---------- RECORD SET ----------

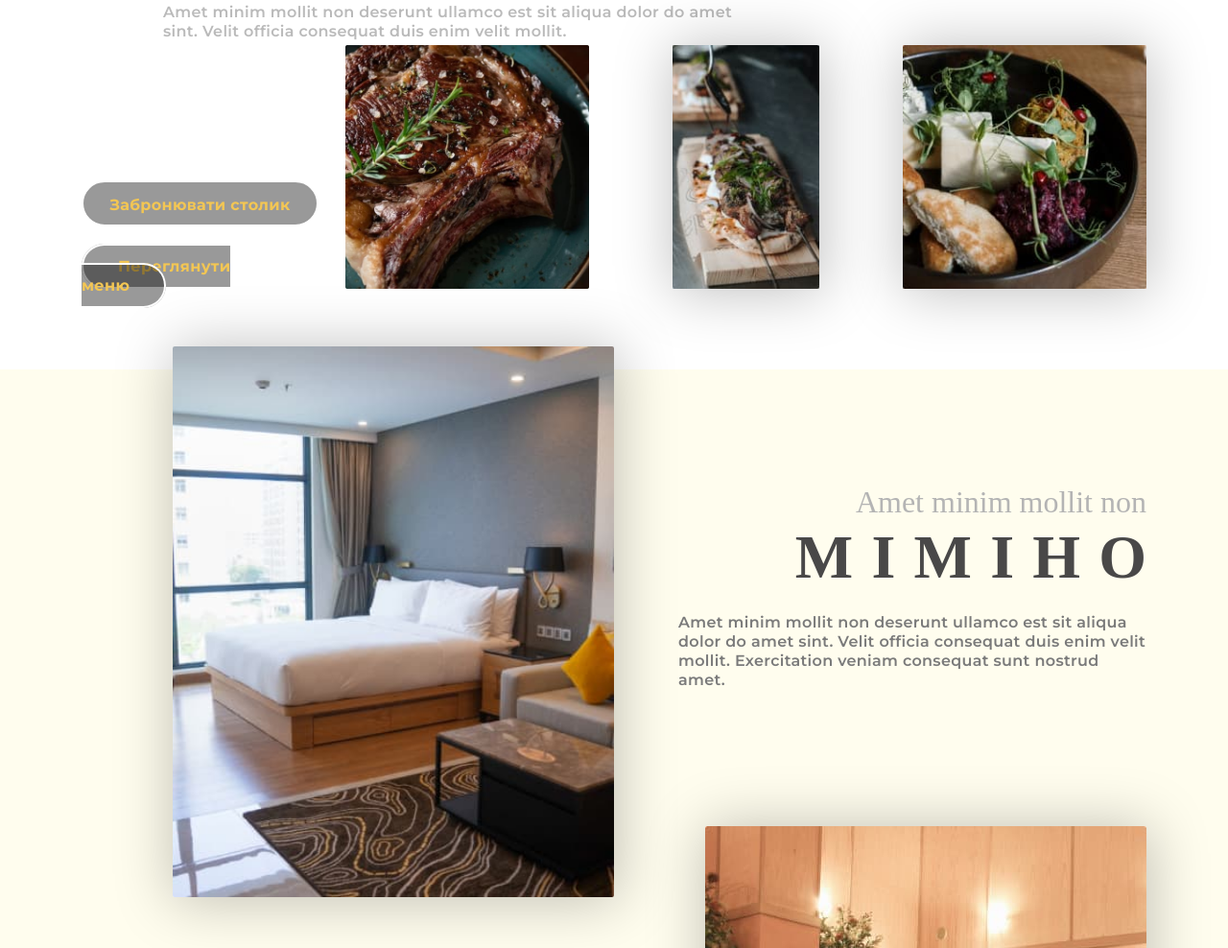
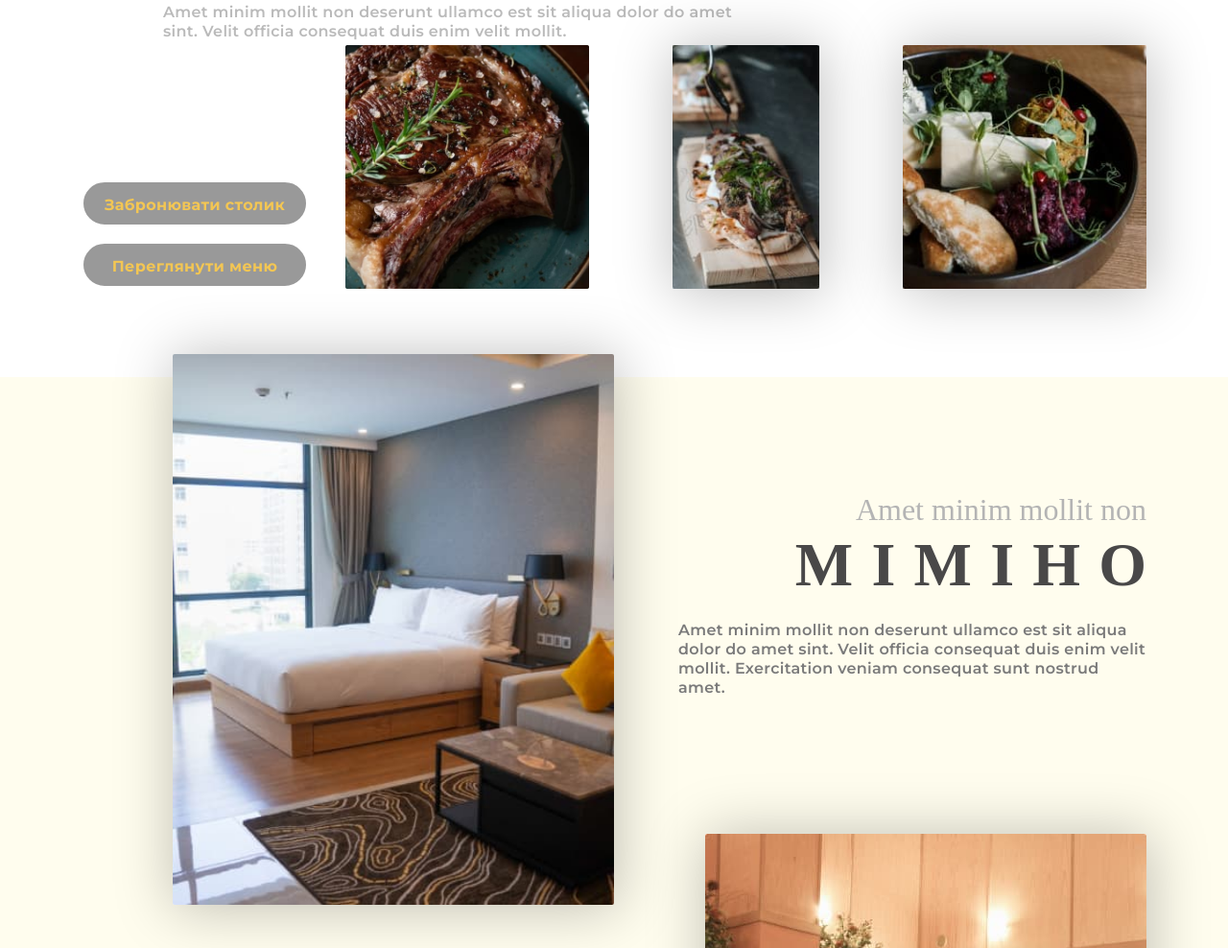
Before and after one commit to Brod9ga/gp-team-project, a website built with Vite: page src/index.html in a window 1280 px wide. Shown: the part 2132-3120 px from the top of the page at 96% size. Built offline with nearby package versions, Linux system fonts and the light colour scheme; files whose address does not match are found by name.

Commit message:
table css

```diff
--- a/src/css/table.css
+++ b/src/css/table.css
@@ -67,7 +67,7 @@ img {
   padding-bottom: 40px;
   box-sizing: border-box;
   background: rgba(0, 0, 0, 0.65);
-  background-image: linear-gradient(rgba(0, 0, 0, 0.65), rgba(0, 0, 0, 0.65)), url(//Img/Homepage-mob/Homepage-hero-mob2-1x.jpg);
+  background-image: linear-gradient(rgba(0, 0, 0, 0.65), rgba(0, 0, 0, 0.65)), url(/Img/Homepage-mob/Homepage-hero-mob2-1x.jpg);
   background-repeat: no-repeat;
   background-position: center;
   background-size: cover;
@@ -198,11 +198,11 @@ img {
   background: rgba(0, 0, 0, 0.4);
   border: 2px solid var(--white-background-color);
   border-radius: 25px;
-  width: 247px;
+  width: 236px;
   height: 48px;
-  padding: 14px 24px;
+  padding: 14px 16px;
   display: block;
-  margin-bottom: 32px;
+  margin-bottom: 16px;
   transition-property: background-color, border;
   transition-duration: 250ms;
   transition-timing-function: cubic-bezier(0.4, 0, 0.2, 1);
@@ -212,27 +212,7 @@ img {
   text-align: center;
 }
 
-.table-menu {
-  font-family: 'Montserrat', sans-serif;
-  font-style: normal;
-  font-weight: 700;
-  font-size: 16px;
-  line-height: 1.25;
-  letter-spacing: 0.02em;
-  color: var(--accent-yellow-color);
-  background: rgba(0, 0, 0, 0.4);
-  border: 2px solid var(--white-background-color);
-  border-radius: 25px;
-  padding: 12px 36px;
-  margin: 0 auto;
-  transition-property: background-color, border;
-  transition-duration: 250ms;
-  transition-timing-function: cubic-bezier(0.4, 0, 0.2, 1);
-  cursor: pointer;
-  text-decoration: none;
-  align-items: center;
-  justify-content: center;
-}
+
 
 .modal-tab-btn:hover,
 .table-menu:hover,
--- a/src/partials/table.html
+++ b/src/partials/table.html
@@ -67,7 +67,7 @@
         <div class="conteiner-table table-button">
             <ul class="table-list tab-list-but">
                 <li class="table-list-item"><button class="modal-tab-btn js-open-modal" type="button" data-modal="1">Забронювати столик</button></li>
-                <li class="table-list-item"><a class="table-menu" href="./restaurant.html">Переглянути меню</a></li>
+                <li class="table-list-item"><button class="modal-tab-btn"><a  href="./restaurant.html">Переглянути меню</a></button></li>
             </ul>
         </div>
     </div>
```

----------

■ TASK TO COMPLETE ■
Return the entries unchanged, save for the pictures, which do not belong in the copy.

■ TASK RESPONSE ■
Before and after one commit to Brod9ga/gp-team-project, a website built with Vite: page src/index.html in a window 1280 px wide. Shown: the part 2132-3120 px from the top of the page at 96% size. Built offline with nearby package versions, Linux system fonts and the light colour scheme; files whose address does not match are found by name.

Commit message:
table css

```diff
--- a/src/css/table.css
+++ b/src/css/table.css
@@ -67,7 +67,7 @@ img {
   padding-bottom: 40px;
   box-sizing: border-box;
   background: rgba(0, 0, 0, 0.65);
-  background-image: linear-gradient(rgba(0, 0, 0, 0.65), rgba(0, 0, 0, 0.65)), url(//Img/Homepage-mob/Homepage-hero-mob2-1x.jpg);
+  background-image: linear-gradient(rgba(0, 0, 0, 0.65), rgba(0, 0, 0, 0.65)), url(/Img/Homepage-mob/Homepage-hero-mob2-1x.jpg);
   background-repeat: no-repeat;
   background-position: center;
   background-size: cover;
@@ -198,11 +198,11 @@ img {
   background: rgba(0, 0, 0, 0.4);
   border: 2px solid var(--white-background-color);
   border-radius: 25px;
-  width: 247px;
+  width: 236px;
   height: 48px;
-  padding: 14px 24px;
+  padding: 14px 16px;
   display: block;
-  margin-bottom: 32px;
+  margin-bottom: 16px;
   transition-property: background-color, border;
   transition-duration: 250ms;
   transition-timing-function: cubic-bezier(0.4, 0, 0.2, 1);
@@ -212,27 +212,7 @@ img {
   text-align: center;
 }
 
-.table-menu {
-  font-family: 'Montserrat', sans-serif;
-  font-style: normal;
-  font-weight: 700;
-  font-size: 16px;
-  line-height: 1.25;
-  letter-spacing: 0.02em;
-  color: var(--accent-yellow-color);
-  background: rgba(0, 0, 0, 0.4);
-  border: 2px solid var(--white-background-color);
-  border-radius: 25px;
-  padding: 12px 36px;
-  margin: 0 auto;
-  transition-property: background-color, border;
-  transition-duration: 250ms;
-  transition-timing-function: cubic-bezier(0.4, 0, 0.2, 1);
-  cursor: pointer;
-  text-decoration: none;
-  align-items: center;
-  justify-content: center;
-}
+
 
 .modal-tab-btn:hover,
 .table-menu:hover,
--- a/src/partials/table.html
+++ b/src/partials/table.html
@@ -67,7 +67,7 @@
         <div class="conteiner-table table-button">
             <ul class="table-list tab-list-but">
                 <li class="table-list-item"><button class="modal-tab-btn js-open-modal" type="button" data-modal="1">Забронювати столик</button></li>
-                <li class="table-list-item"><a class="table-menu" href="./restaurant.html">Переглянути меню</a></li>
+                <li class="table-list-item"><button class="modal-tab-btn"><a  href="./restaurant.html">Переглянути меню</a></button></li>
             </ul>
         </div>
     </div>
```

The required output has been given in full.